Mukesh Ambani has bet $25 bn on Jio, his telecom venture. He has disrupted the market hugely, causing tariffs to fall and triggering consolidation amongst existing players. He has bagged 100 million customers. But will he make money out of his venture? Schumpeter, writing in the Economist, is sceptical:

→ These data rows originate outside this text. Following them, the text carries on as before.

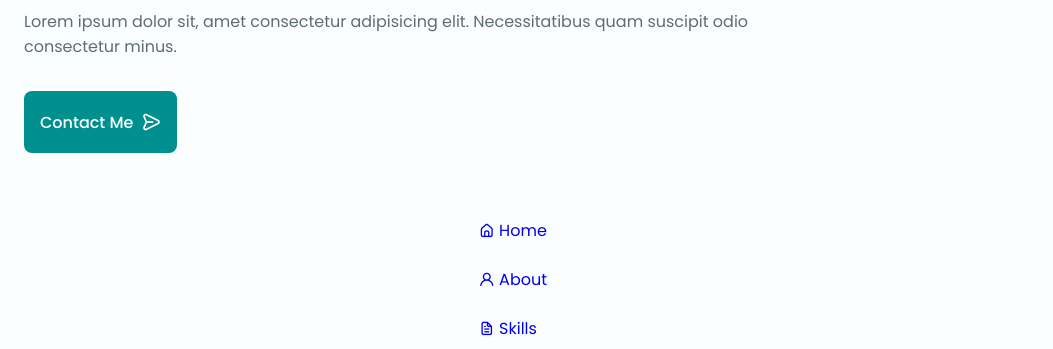
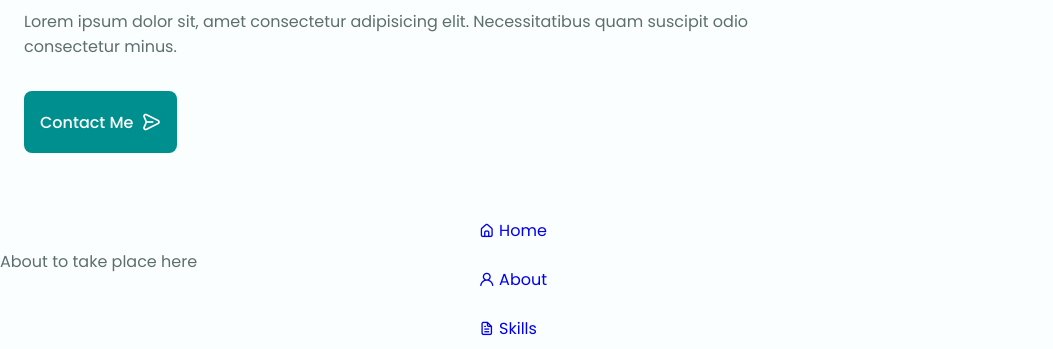
Before and after one commit to iAmWaris97/portfolio, a website: page index.html in a window 1280 px wide. Shown: the part 411-760 px from the top of the page, without its empty margins (0-1053 px from the left). Drawn offline with nearby package versions, Linux system fonts and the light colour scheme.

Commit message:
Add note on about section

```diff
--- a/index.html
+++ b/index.html
@@ -20,7 +20,6 @@
   </head>
   <body>
     <!--==================== HEADER ====================-->
-    <header class="header" id="header"></header>
     <header class="header" id="header">
       <nav class="nav container">
         <a href="#" class="nav__logo">Waris</a>
@@ -154,7 +153,9 @@
       </section>
 
       <!--==================== ABOUT ====================-->
-      <section class="about section" id="about"></section>
+      <section class="about section" id="about">
+        About to take place here
+      </section>
 
       <!--==================== SKILLS ====================-->
       <section class="skills section" id="skills"></section>
```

Schumpeter thinks Ambani might tweak his business model at some point in order to improve the economics of his project but he's unsure about the outcome:Jio will start charging from April 1st. Yet even assuming it keeps cranking prices up and wins a third of the market, a discounted-cash-flow analysis suggests that it would be worth only two-thirds of the sum that Mr Ambani has spent. To justify that amount Jio would at some point need to earn the same amount of profit that India’s entire telecoms industry made in 2016. In other words, there is no escaping the punishing economics of pouring cash into networks and spectrum. For every customer that Jio might eventually win, it will have invested perhaps $100. Compare that with Facebook or Alibaba, both asset-light internet firms, which have invested about $10 per user.
Perhaps he hopes to get his money back by turning Jio into an internet firm that offers payment services and content, not just connectivity. China’s Tencent, which owns WeChat, a messaging service, has successfully diversified into games and banking. Still, no telecoms firm has managed this feat and it is hard to see how RIL’s clannish culture can become a hotbed of innovation.Or is this one big brand building exercise, one that builds equity not just with ordinary people but with the government as a huge exercise in inclusion?